It is interesting to note in this case that the two titles were under separate editorial control and it is because of this that one article passed regulation ethics whilst the other one didn’t.
To round up:
Important differences exist in the regulatory regimes relating to broadcast and print journalism however it is up to you, as a journalist, to make sure that your work meets the relevant regulation standards and that if in doubt – refer up!
Law Notes: Regulation and codes of conduct
Codes of practice tend to concentrate on areas including:
- Ethical behaviour expected from journalists.
- Fair treatment and respect for privacy.
- Requirement for accuracy and impartiality.
- Protecting children and young people.
They also offer an avenue of redress to members of the public who wish to complain about their treatment at the hands of the press. This can be an alternative to the time and expense of going to law.
♦ (IPSO) The Independent Press Standards Organisation
IPSO is a non-statutory body. promises a tougher approach than the old PCC.
- Mediation between complainant and publisher.
- Arbitration scheme (low cost).
- Requirement for apologies/corrections.
- Fines up to £1 million.
Although it contains credible figures from outside the newspaper industry, the jury is still out on its effectiveness. Some victims of press intrusion and hacking claim it’s a sham.
Ofcom has statutory powers. Ofcom applies to TV and radio broadcasts, or services licensed by Ofcom. Large parts of the Code apply to the BBC except impartiality, inaccuracy and election provisions.
- Sanctions will be imposed when a broadcaster ‘deliberately, seriously or repeatedly’ breaches the Code.
- Can issue a direction not to repeat a programme.
- Can issue a direction to broadcast a correction or a statement of Ofcom’s findings.
- Can impose a financial penalty; and/or
- Revoke a licence (not applicable to the BBC, S4C or Channel 4).
- Can fine up to 5% of qualifying revenue or £250,000 – whichever greater.
There is an absolute requirement for ‘due accuracy and due impartiality’ – absent for print media. Privacy (Section 8) is important as it covers when secret recording might be appropriate or ‘warranted’ to use the Ofcom term.
♦ BBC Editorial Guidelines
BBC handles all its own complaints about bias and inaccuracy. BBC Trust sets the framework for procedure.
There are two main purposes of the BBC Guidelines:
- They are specifically designed to be a working tool for programme makers and journalists.
- They are designed as a benchmark of good practice when considering complaints.
♦ National Union of Journalists Code of Conduct

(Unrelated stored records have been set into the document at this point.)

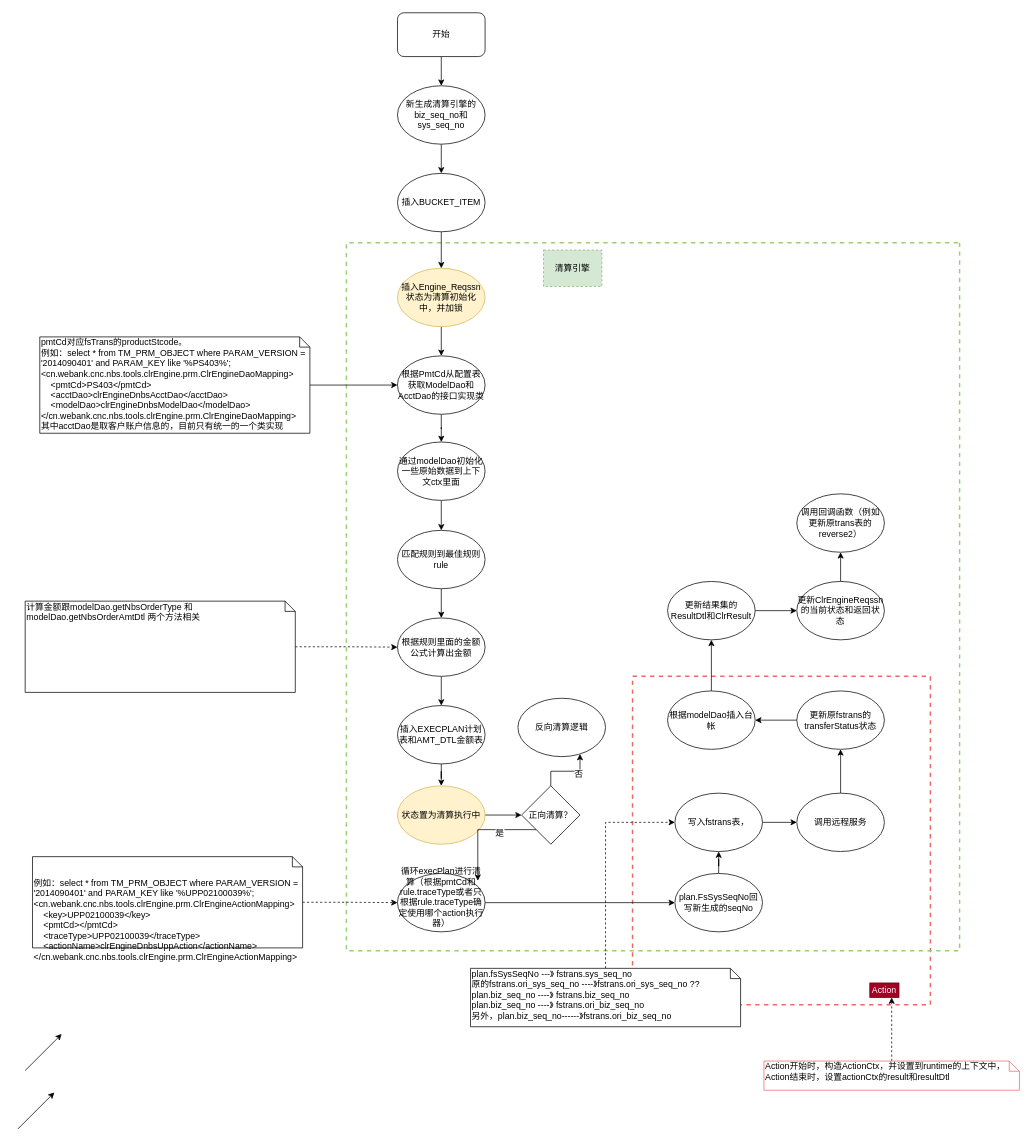
staconfree/design keeps this draw.io diagram as 清算引擎.drawio. Above is the earlier version. Source tidied: cells renumbered, new cells numbered last; positions are measured from the earlier drawing's top-left corner, leaving out a move shared by most shapes. Both pictures are drawn from the tidied source at 73%, with x=0, y=0 at pixel (18, 12).
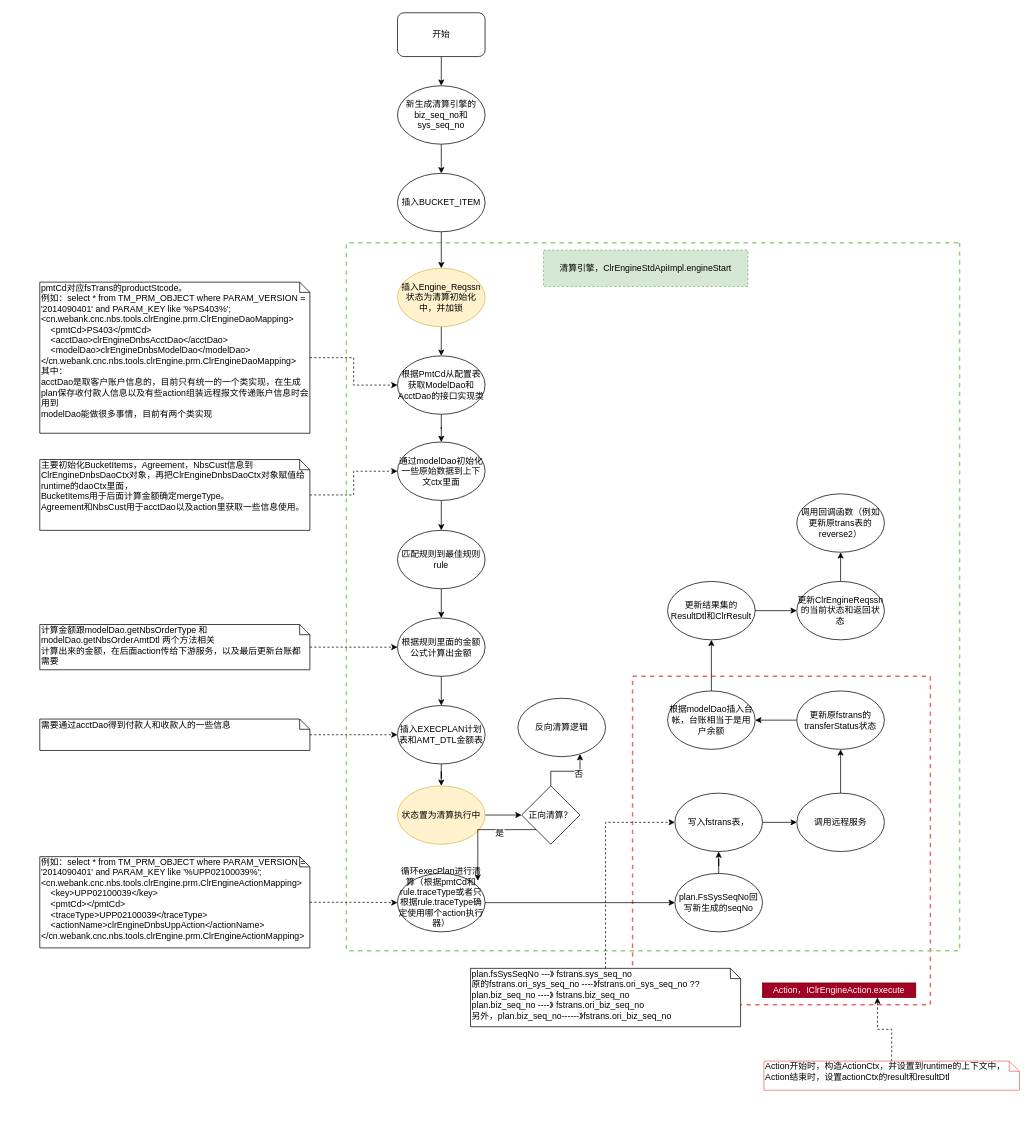
The same page after the edit.

Commit message:
更新清算引擎.drawio

Unchanged cells that the change refers to:
```xml
<mxCell id="11" value="根据PmtCd从配置表获取ModelDao和AcctDao的接口实现类" style="ellipse;whiteSpace=wrap;html=1;" parent="1" vertex="1">
  <mxGeometry x="520" y="470" width="120" height="80" as="geometry" />
</mxCell>
<mxCell id="17" value="通过modelDao初始化一些原始数据到上下文ctx里面" style="ellipse;whiteSpace=wrap;html=1;" parent="1" vertex="1">
  <mxGeometry x="520" y="588" width="120" height="80" as="geometry" />
</mxCell>
<mxCell id="23" value="插入EXECPLAN计划表和AMT_DTL金额表" style="ellipse;whiteSpace=wrap;html=1;" parent="1" vertex="1">
  <mxGeometry x="520" y="949" width="120" height="80" as="geometry" />
</mxCell>
```

Diff of the diagram source:
```diff
@@
-    <mxCell id="12" style="edgeStyle=orthogonalEdgeStyle;rounded=0;jettySize=auto;html=1;entryX=0;entryY=0.5;entryDx=0;entryDy=0;" parent="1" edge="1" source="13" target="11">
+    <mxCell id="12" style="edgeStyle=orthogonalEdgeStyle;rounded=0;jettySize=auto;html=1;entryX=0;entryY=0.5;entryDx=0;entryDy=0;dashed=1;" parent="1" edge="1" source="13" target="11">
       <mxGeometry relative="1" as="geometry" />
     </mxCell>
-    <mxCell id="13" value="pmtCd对应fsTrans的productStcode。&lt;br&gt;例如：select * from TM_PRM_OBJECT where PARAM_VERSION = '2014090401' and PARAM_KEY like '%PS403%';&lt;br&gt;&amp;lt;cn.webank.cnc.nbs.tools.clrEngine.prm.ClrEngineDaoMapping&amp;gt;&lt;br&gt;&amp;nbsp;&amp;nbsp;&amp;nbsp; &amp;lt;pmtCd&amp;gt;PS403&amp;lt;/pmtCd&amp;gt;&lt;br&gt;&amp;nbsp;&amp;nbsp;&amp;nbsp; &amp;lt;acctDao&amp;gt;clrEngineDnbsAcctDao&amp;lt;/acctDao&amp;gt;&lt;br&gt;&amp;nbsp;&amp;nbsp;&amp;nbsp; &amp;lt;modelDao&amp;gt;clrEngineDnbsModelDao&amp;lt;/modelDao&amp;gt;&lt;br&gt;&lt;div&gt;&amp;lt;/cn.webank.cnc.nbs.tools.clrEngine.prm.ClrEngineDaoMapping&amp;gt;&lt;/div&gt;&lt;div&gt;其中acctDao是取客户账户信息的，目前只有统一的一个类实现&lt;br&gt;&lt;/div&gt;" style="shape=note;whiteSpace=wrap;html=1;size=14;verticalAlign=top;align=left;spacingTop=-6;" parent="1" vertex="1">
-      <mxGeometry x="30" y="444" width="370" height="132" as="geometry" />
+    <mxCell id="13" value="pmtCd对应fsTrans的productStcode。&lt;br&gt;例如：select * from TM_PRM_OBJECT where PARAM_VERSION = '2014090401' and PARAM_KEY like '%PS403%';&lt;br&gt;&amp;lt;cn.webank.cnc.nbs.tools.clrEngine.prm.ClrEngineDaoMapping&amp;gt;&lt;br&gt;&amp;nbsp;&amp;nbsp;&amp;nbsp; &amp;lt;pmtCd&amp;gt;PS403&amp;lt;/pmtCd&amp;gt;&lt;br&gt;&amp;nbsp;&amp;nbsp;&amp;nbsp; &amp;lt;acctDao&amp;gt;clrEngineDnbsAcctDao&amp;lt;/acctDao&amp;gt;&lt;br&gt;&amp;nbsp;&amp;nbsp;&amp;nbsp; &amp;lt;modelDao&amp;gt;clrEngineDnbsModelDao&amp;lt;/modelDao&amp;gt;&lt;br&gt;&lt;div&gt;&amp;lt;/cn.webank.cnc.nbs.tools.clrEngine.prm.ClrEngineDaoMapping&amp;gt;&lt;/div&gt;&lt;div&gt;其中：&lt;/div&gt;&lt;div&gt;acctDao是取客户账户信息的，目前只有统一的一个类实现，在生成plan保存收付款人信息以及有些action组装远程报文传递账户信息时会用到&lt;/div&gt;&lt;div&gt;modelDao能做很多事情，目前有两个类实现&lt;br&gt;&lt;/div&gt;" style="shape=note;whiteSpace=wrap;html=1;size=14;verticalAlign=top;align=left;spacingTop=-6;" parent="1" vertex="1">
+      <mxGeometry x="30" y="369" width="370" height="207" as="geometry" />
     </mxCell>
@@
-    <mxCell id="29" value="&lt;div&gt;&lt;br&gt;&lt;/div&gt;&lt;div&gt;&lt;br&gt;&lt;/div&gt;&lt;div&gt;例如：select * from TM_PRM_OBJECT where PARAM_VERSION = '2014090401' and PARAM_KEY like '%UPP02100039%';&lt;/div&gt;&amp;lt;cn.webank.cnc.nbs.tools.clrEngine.prm.ClrEngineActionMapping&amp;gt;&lt;br&gt;&amp;nbsp;&amp;nbsp;&amp;nbsp; &amp;lt;key&amp;gt;UPP02100039&amp;lt;/key&amp;gt;&lt;br&gt;&amp;nbsp;&amp;nbsp;&amp;nbsp; &amp;lt;pmtCd&amp;gt;&amp;lt;/pmtCd&amp;gt;&lt;br&gt;&amp;nbsp;&amp;nbsp;&amp;nbsp; &amp;lt;traceType&amp;gt;UPP02100039&amp;lt;/traceType&amp;gt;&lt;br&gt;&amp;nbsp;&amp;nbsp;&amp;nbsp; &amp;lt;actionName&amp;gt;clrEngineDnbsUppAction&amp;lt;/actionName&amp;gt;&lt;br&gt;&amp;lt;/cn.webank.cnc.nbs.tools.clrEngine.prm.ClrEngineActionMapping&amp;gt;" style="shape=note;whiteSpace=wrap;html=1;size=14;verticalAlign=top;align=left;spacingTop=-6;" parent="1" vertex="1">
-      <mxGeometry x="20" y="1156" width="370" height="125" as="geometry" />
+    <mxCell id="29" value="&lt;div&gt;例如：select * from TM_PRM_OBJECT where PARAM_VERSION = '2014090401' and PARAM_KEY like '%UPP02100039%';&lt;/div&gt;&amp;lt;cn.webank.cnc.nbs.tools.clrEngine.prm.ClrEngineActionMapping&amp;gt;&lt;br&gt;&amp;nbsp;&amp;nbsp;&amp;nbsp; &amp;lt;key&amp;gt;UPP02100039&amp;lt;/key&amp;gt;&lt;br&gt;&amp;nbsp;&amp;nbsp;&amp;nbsp; &amp;lt;pmtCd&amp;gt;&amp;lt;/pmtCd&amp;gt;&lt;br&gt;&amp;nbsp;&amp;nbsp;&amp;nbsp; &amp;lt;traceType&amp;gt;UPP02100039&amp;lt;/traceType&amp;gt;&lt;br&gt;&amp;nbsp;&amp;nbsp;&amp;nbsp; &amp;lt;actionName&amp;gt;clrEngineDnbsUppAction&amp;lt;/actionName&amp;gt;&lt;br&gt;&amp;lt;/cn.webank.cnc.nbs.tools.clrEngine.prm.ClrEngineActionMapping&amp;gt;" style="shape=note;whiteSpace=wrap;html=1;size=14;verticalAlign=top;align=left;spacingTop=-6;" parent="1" vertex="1">
+      <mxGeometry x="30" y="1156" width="370" height="125" as="geometry" />
     </mxCell>
@@
-    <mxCell id="41" value="根据modelDao插入台帐" style="ellipse;whiteSpace=wrap;html=1;" parent="1" vertex="1">
+    <mxCell id="41" value="根据modelDao插入台帐，台账相当于是用户余额" style="ellipse;whiteSpace=wrap;html=1;" parent="1" vertex="1">
       <mxGeometry x="890" y="929" width="120" height="80" as="geometry" />
     </mxCell>
@@
-    <mxCell id="43" value="计算金额跟modelDao.getNbsOrderType 和modelDao.getNbsOrderAmtDtl 两个方法相关" style="shape=note;whiteSpace=wrap;html=1;size=14;verticalAlign=top;align=left;spacingTop=-6;" parent="1" vertex="1">
-      <mxGeometry x="10" y="806" width="370" height="125" as="geometry" />
+    <mxCell id="43" value="计算金额跟modelDao.getNbsOrderType 和modelDao.getNbsOrderAmtDtl 两个方法相关&lt;br&gt;计算出来的金额，在后面action传给下游服务，以及最后更新台账都需要" style="shape=note;whiteSpace=wrap;html=1;size=14;verticalAlign=top;align=left;spacingTop=-6;" parent="1" vertex="1">
+      <mxGeometry x="30" y="838" width="370" height="62" as="geometry" />
     </mxCell>
@@
-    <mxCell id="47" value="&lt;div&gt;清算引擎&lt;/div&gt;" style="text;html=1;strokeColor=#82b366;fillColor=#d5e8d4;align=center;verticalAlign=middle;whiteSpace=wrap;rounded=0;dashed=1;" parent="1" vertex="1">
-      <mxGeometry x="720" y="325" width="80" height="50" as="geometry" />
+    <mxCell id="47" value="&lt;div&gt;清算引擎，ClrEngineStdApiImpl.engineStart&lt;/div&gt;" style="text;html=1;strokeColor=#82b366;fillColor=#d5e8d4;align=center;verticalAlign=middle;whiteSpace=wrap;rounded=0;dashed=1;" parent="1" vertex="1">
+      <mxGeometry x="720" y="325" width="280" height="50" as="geometry" />
     </mxCell>
@@
-    <mxCell id="55" style="endArrow=classic;html=1;" parent="1" edge="1">
-      <mxGeometry relative="1" as="geometry">
-        <mxPoint x="10" y="1449" as="sourcePoint" />
-        <mxPoint x="60" y="1399" as="targetPoint" />
-      </mxGeometry>
-    </mxCell>
@@
-    <mxCell id="57" style="endArrow=classic;html=1;" parent="1" edge="1">
-      <mxGeometry relative="1" as="geometry">
-        <mxPoint y="1529" as="sourcePoint" />
-        <mxPoint x="50" y="1479" as="targetPoint" />
-      </mxGeometry>
-    </mxCell>
-    <mxCell id="58" value="Action" style="text;html=1;strokeColor=#6F0000;fillColor=#a20025;align=center;verticalAlign=middle;whiteSpace=wrap;rounded=0;fontColor=#ffffff;" parent="1" vertex="1">
-      <mxGeometry x="1167" y="1329" width="40" height="20" as="geometry" />
+    <mxCell id="58" value="Action，IClrEngineAction.execute" style="text;html=1;strokeColor=#6F0000;fillColor=#a20025;align=center;verticalAlign=middle;whiteSpace=wrap;rounded=0;fontColor=#ffffff;" parent="1" vertex="1">
+      <mxGeometry x="1020" y="1329" width="210" height="20" as="geometry" />
     </mxCell>
@@
+    <mxCell id="61" style="edgeStyle=orthogonalEdgeStyle;rounded=0;jettySize=auto;html=1;dashed=1;" parent="1" edge="1" source="62" target="17">
+      <mxGeometry relative="1" as="geometry" />
+    </mxCell>
+    <mxCell id="62" value="&lt;div&gt;主要初始化BucketItems，Agreement，NbsCust信息到ClrEngineDnbsDaoCtx对象，再把ClrEngineDnbsDaoCtx对象赋值给runtime的daoCtx里面，&lt;/div&gt;&lt;div&gt;BucketItems用于后面计算金额确定mergeType。&lt;/div&gt;&lt;div&gt;Agreement和NbsCust用于acctDao以及action里获取一些信息使用。&lt;/div&gt;" style="shape=note;whiteSpace=wrap;html=1;size=14;verticalAlign=top;align=left;spacingTop=-6;" parent="1" vertex="1">
+      <mxGeometry x="30" y="612" width="370" height="97" as="geometry" />
+    </mxCell>
+    <mxCell id="63" style="edgeStyle=orthogonalEdgeStyle;rounded=0;jettySize=auto;html=1;dashed=1;" parent="1" edge="1" source="64" target="23">
+      <mxGeometry relative="1" as="geometry" />
+    </mxCell>
+    <mxCell id="64" value="需要通过acctDao得到付款人和收款人的一些信息" style="shape=note;whiteSpace=wrap;html=1;size=14;verticalAlign=top;align=left;spacingTop=-6;" parent="1" vertex="1">
+      <mxGeometry x="30" y="967.5" width="370" height="43" as="geometry" />
+    </mxCell>
```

As with the IPSO/PCC code there is nothing for the public to reasonably disagree with. It remains a useful guide to good conduct, and a model to be replicated elsewhere but without the possibility of serious sanction for transgression, it does little to reassure a public which often remains sceptical about journalistic conduct.